TASK TO CARRY OUT — Write the listing out again word for word, leaving each picture behind.

..............................

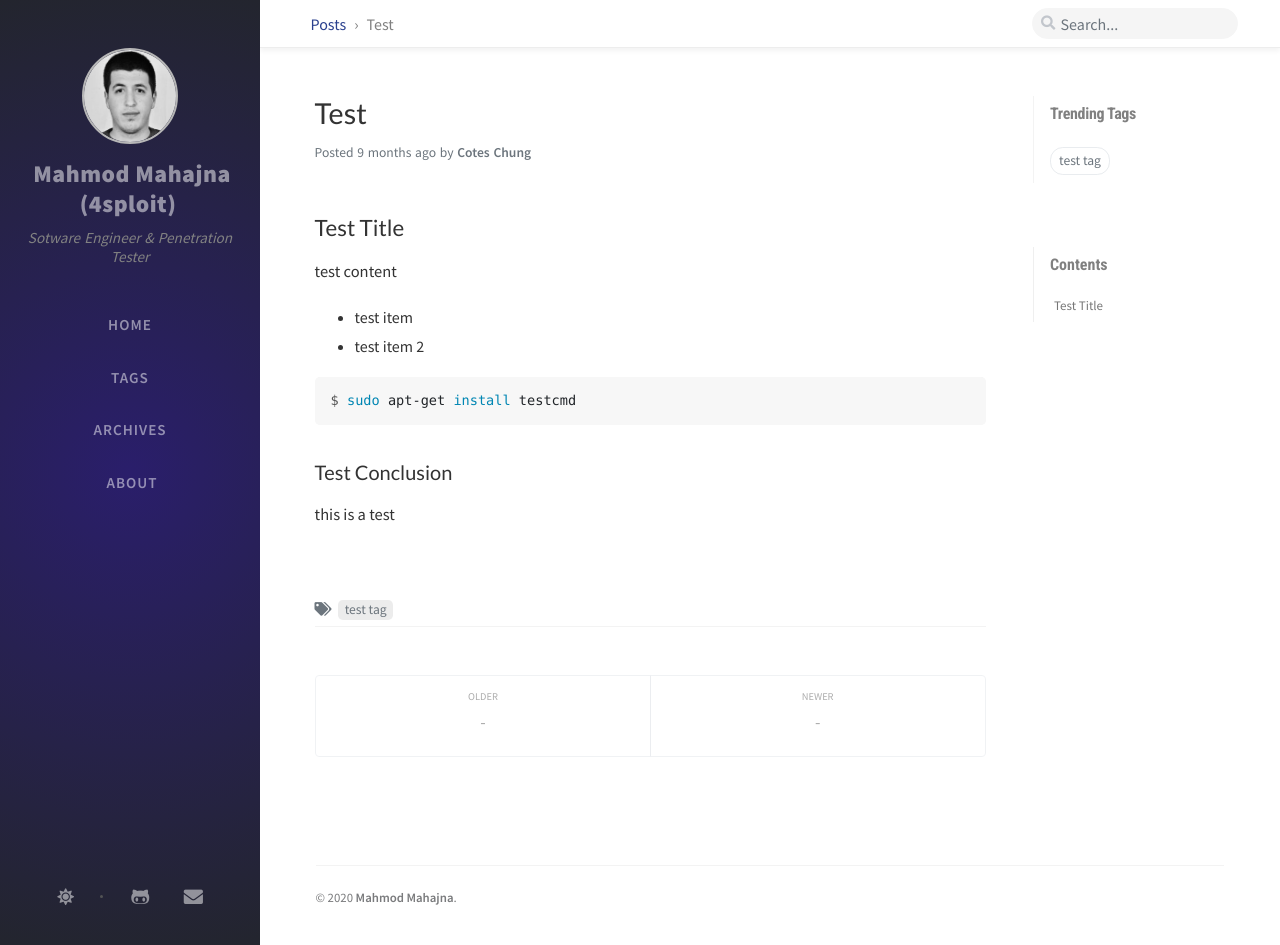
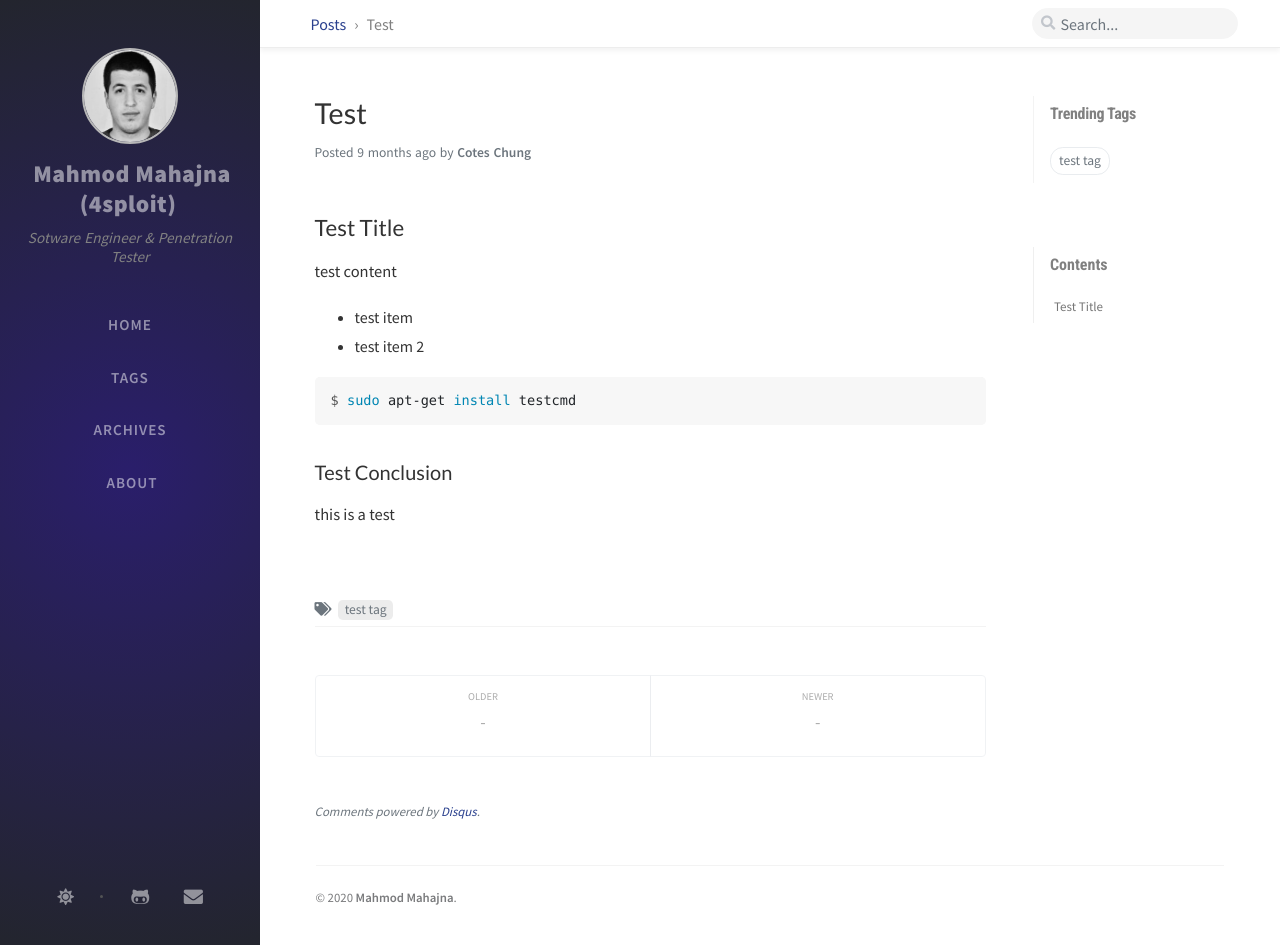
Before and after one commit to 4sploit/4sploit.github.io, a Jekyll site: the page built from _posts/2019-08-09-test.md, in a window 1280 px wide and 945 px high. Built offline with Jekyll 4.4.1, drawn with Linux system fonts in a browser that asks for light colours; nearby versions of some CDN libraries; comment, search, counter and statistics services are not loaded; part of the change alters nothing that is shown.

Commit message:
added disqus support

```diff
--- a/_config.yml
+++ b/_config.yml
@@ -60,8 +60,8 @@ google_analytics:
     cache: false  # pv data local cache, good for the users from GFW area.
 
 disqus:
-  comments: false  # boolean type, the global switch for posts comments.
-  shortname: ''    # Fill with your Disqus shortname. › https://help.disqus.com/en/articles/1717111-what-s-a-shortname
+  comments: true  # boolean type, the global switch for posts comments.
+  shortname: '4sploit'    # Fill with your Disqus shortname. › https://help.disqus.com/en/articles/1717111-what-s-a-shortname
 
 
 # Prefer color scheme setting, available values:
```
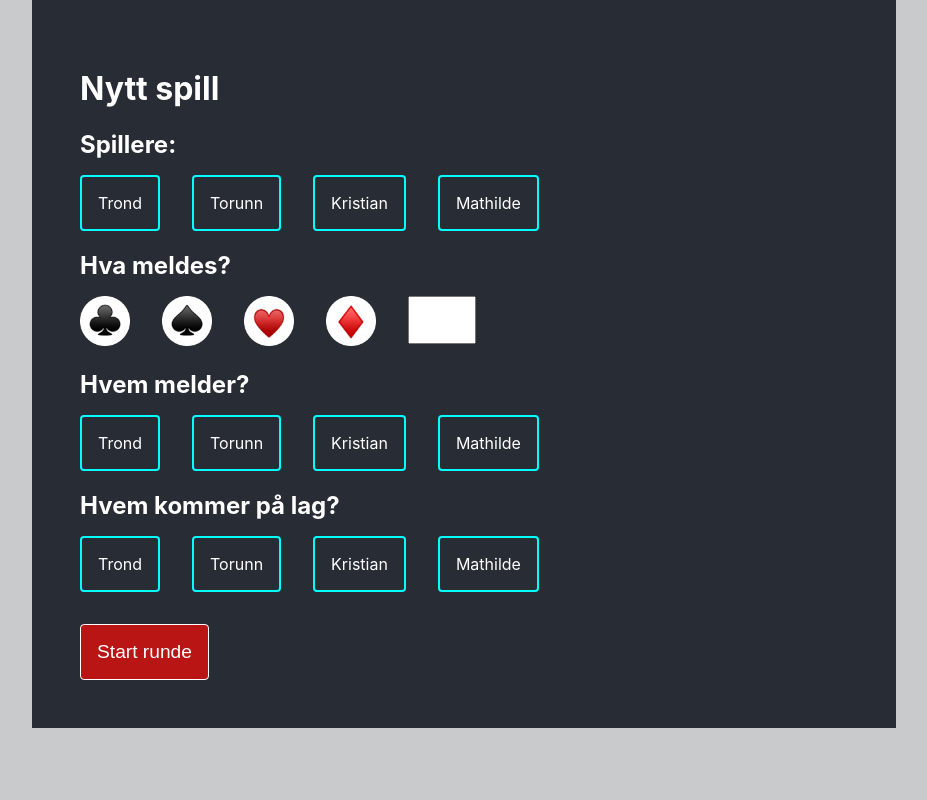
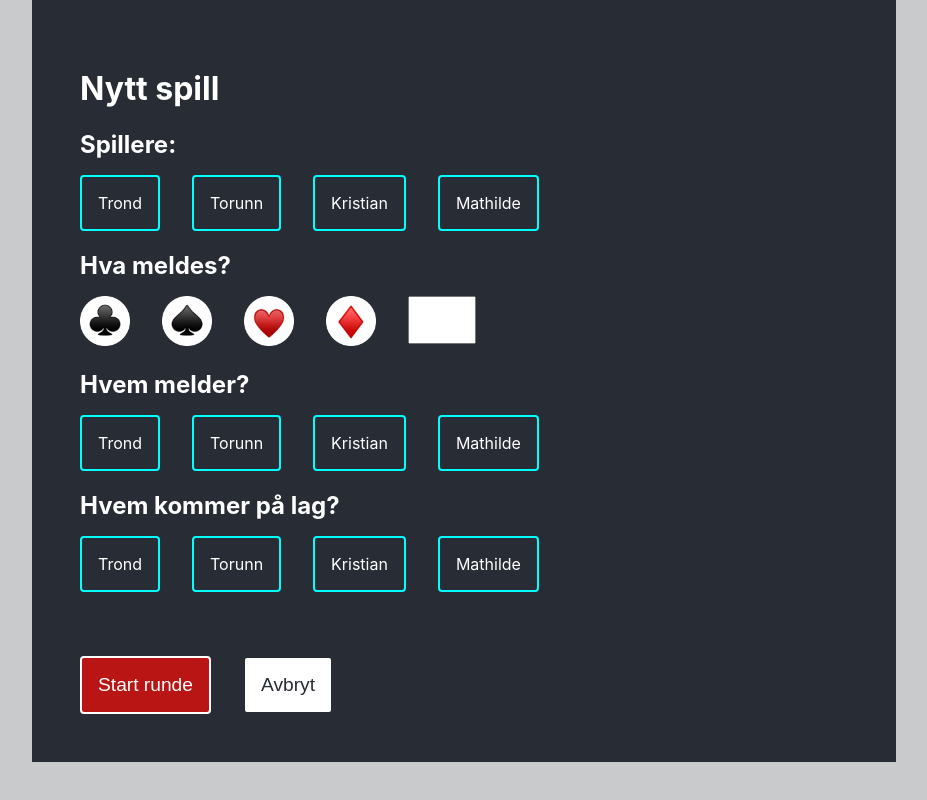
Before and after one commit to mathilwa/amerikanerne, a React (Create React App) app: page / in a window 1280 px wide. Both pictures are taken after a click on the button "+ Nytt spill". Shown: the whole page, without its empty margins (176-1103 px from the left). Built offline with nearby package versions, Linux system fonts and the light colour scheme.

Commit message:
Legge på avbrytknapp

```diff
--- a/src/App.css
+++ b/src/App.css
@@ -102,7 +102,7 @@ input[type='number']::-webkit-inner-spin-button {
 
 .hvemKommerPaLag {
     display: flex;
-    margin-bottom: 2rem;
+    margin-bottom: 4rem;
 }
 
 h2 {
@@ -116,6 +116,16 @@ h2 {
     box-sizing: border-box;
     background-color: #ba1515;
     color: white;
-    border: 1px solid white;
+    border: 2px solid white;
     border-radius: 4px;
 }
+
+.modal .knapp {
+    margin-right: 2rem;
+}
+
+.knapp.avbryt {
+    background-color: white;
+    border: 2px solid #282c34;
+    color: #282c34;
+}
--- a/src/App.tsx
+++ b/src/App.tsx
@@ -98,7 +98,11 @@ const App: React.FC = () => {
             <p>Amerikanerne</p>
 
             <button onClick={() => setVisNyttSpillModal(true)}>+ Nytt spill</button>
-            <NyttSpillModal visNyttSpillInput={visNyttSpillModal} setNyttSpill={startNyttSpill} />
+            <NyttSpillModal
+                visNyttSpillInput={visNyttSpillModal}
+                setNyttSpill={startNyttSpill}
+                onAvbryt={() => setVisNyttSpillModal(false)}
+            />
 
             <SpillTabell spill={spill} />
 
--- a/src/NyttSpillModal.tsx
+++ b/src/NyttSpillModal.tsx
@@ -5,9 +5,10 @@ import { Melding, Slag, slagIkoner, Spill, spillereData } from './App';
 interface Props {
     visNyttSpillInput: boolean;
     setNyttSpill: (nyttSpill: Spill) => void;
+    onAvbryt: () => void;
 }
 
-const NyttSpillModal: React.FC<Props> = ({ visNyttSpillInput, setNyttSpill }) => {
+const NyttSpillModal: React.FC<Props> = ({ visNyttSpillInput, setNyttSpill, onAvbryt }) => {
     const [nyMelding, setNyMelding] = useState<Melding>({ antallStikk: null, slag: null });
     const [nyttLag, setNyttLag] = useState<string[]>([]);
     const [nyMelder, setNyMelder] = useState<string>('');
@@ -130,6 +131,9 @@ const NyttSpillModal: React.FC<Props> = ({ visNyttSpillInput, setNyttSpill }) =>
                 <button type="submit" className="knapp" onClick={startNyRunde}>
                     Start runde
                 </button>
+                <button type="submit" className="knapp avbryt" onClick={onAvbryt}>
+                    Avbryt
+                </button>
             </form>
         </Modal>
     );
```
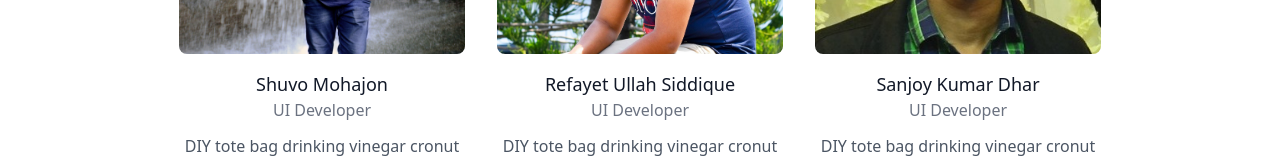
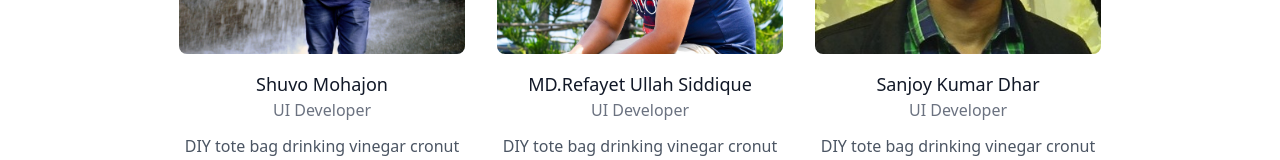
Before and after one commit to shuvomohajan/modern-blog, a React (Create React App) app: page / in a window 1280 px wide. Shown: the part 546-706 px from the top of the page. Built offline with nearby package versions, Linux system fonts and the light colour scheme.

Commit message:
changed the name

```diff
--- a/src/components/Footer.js
+++ b/src/components/Footer.js
@@ -15,7 +15,7 @@ export default function Footer() {
                 </div>
                 <div class="flex flex-wrap -m-4 justify-center">
                     <TeamMember name="Shuvo Mohajon" img={shuvo} />
-                    <TeamMember name="Refayet Ullah Siddique" img={refa} />
+                    <TeamMember name="MD.Refayet Ullah Siddique" img={refa} />
                     <TeamMember name="Sanjoy Kumar Dhar" img={sanjoy} />
                 </div>
             </div>
```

..............................

REPLY —
Before and after one commit to 4sploit/4sploit.github.io, a Jekyll site: the page built from _posts/2019-08-09-test.md, in a window 1280 px wide and 945 px high. Built offline with Jekyll 4.4.1, drawn with Linux system fonts in a browser that asks for light colours; nearby versions of some CDN libraries; comment, search, counter and statistics services are not loaded; part of the change alters nothing that is shown.

Commit message:
added disqus support

```diff
--- a/_config.yml
+++ b/_config.yml
@@ -60,8 +60,8 @@ google_analytics:
     cache: false  # pv data local cache, good for the users from GFW area.
 
 disqus:
-  comments: false  # boolean type, the global switch for posts comments.
-  shortname: ''    # Fill with your Disqus shortname. › https://help.disqus.com/en/articles/1717111-what-s-a-shortname
+  comments: true  # boolean type, the global switch for posts comments.
+  shortname: '4sploit'    # Fill with your Disqus shortname. › https://help.disqus.com/en/articles/1717111-what-s-a-shortname
 
 
 # Prefer color scheme setting, available values:
```
Before and after one commit to mathilwa/amerikanerne, a React (Create React App) app: page / in a window 1280 px wide. Both pictures are taken after a click on the button "+ Nytt spill". Shown: the whole page, without its empty margins (176-1103 px from the left). Built offline with nearby package versions, Linux system fonts and the light colour scheme.

Commit message:
Legge på avbrytknapp

```diff
--- a/src/App.css
+++ b/src/App.css
@@ -102,7 +102,7 @@ input[type='number']::-webkit-inner-spin-button {
 
 .hvemKommerPaLag {
     display: flex;
-    margin-bottom: 2rem;
+    margin-bottom: 4rem;
 }
 
 h2 {
@@ -116,6 +116,16 @@ h2 {
     box-sizing: border-box;
     background-color: #ba1515;
     color: white;
-    border: 1px solid white;
+    border: 2px solid white;
     border-radius: 4px;
 }
+
+.modal .knapp {
+    margin-right: 2rem;
+}
+
+.knapp.avbryt {
+    background-color: white;
+    border: 2px solid #282c34;
+    color: #282c34;
+}
--- a/src/App.tsx
+++ b/src/App.tsx
@@ -98,7 +98,11 @@ const App: React.FC = () => {
             <p>Amerikanerne</p>
 
             <button onClick={() => setVisNyttSpillModal(true)}>+ Nytt spill</button>
-            <NyttSpillModal visNyttSpillInput={visNyttSpillModal} setNyttSpill={startNyttSpill} />
+            <NyttSpillModal
+                visNyttSpillInput={visNyttSpillModal}
+                setNyttSpill={startNyttSpill}
+                onAvbryt={() => setVisNyttSpillModal(false)}
+            />
 
             <SpillTabell spill={spill} />
 
--- a/src/NyttSpillModal.tsx
+++ b/src/NyttSpillModal.tsx
@@ -5,9 +5,10 @@ import { Melding, Slag, slagIkoner, Spill, spillereData } from './App';
 interface Props {
     visNyttSpillInput: boolean;
     setNyttSpill: (nyttSpill: Spill) => void;
+    onAvbryt: () => void;
 }
 
-const NyttSpillModal: React.FC<Props> = ({ visNyttSpillInput, setNyttSpill }) => {
+const NyttSpillModal: React.FC<Props> = ({ visNyttSpillInput, setNyttSpill, onAvbryt }) => {
     const [nyMelding, setNyMelding] = useState<Melding>({ antallStikk: null, slag: null });
     const [nyttLag, setNyttLag] = useState<string[]>([]);
     const [nyMelder, setNyMelder] = useState<string>('');
@@ -130,6 +131,9 @@ const NyttSpillModal: React.FC<Props> = ({ visNyttSpillInput, setNyttSpill }) =>
                 <button type="submit" className="knapp" onClick={startNyRunde}>
                     Start runde
                 </button>
+                <button type="submit" className="knapp avbryt" onClick={onAvbryt}>
+                    Avbryt
+                </button>
             </form>
         </Modal>
     );
```
Before and after one commit to shuvomohajan/modern-blog, a React (Create React App) app: page / in a window 1280 px wide. Shown: the part 546-706 px from the top of the page. Built offline with nearby package versions, Linux system fonts and the light colour scheme.

Commit message:
changed the name

```diff
--- a/src/components/Footer.js
+++ b/src/components/Footer.js
@@ -15,7 +15,7 @@ export default function Footer() {
                 </div>
                 <div class="flex flex-wrap -m-4 justify-center">
                     <TeamMember name="Shuvo Mohajon" img={shuvo} />
-                    <TeamMember name="Refayet Ullah Siddique" img={refa} />
+                    <TeamMember name="MD.Refayet Ullah Siddique" img={refa} />
                     <TeamMember name="Sanjoy Kumar Dhar" img={sanjoy} />
                 </div>
             </div>
```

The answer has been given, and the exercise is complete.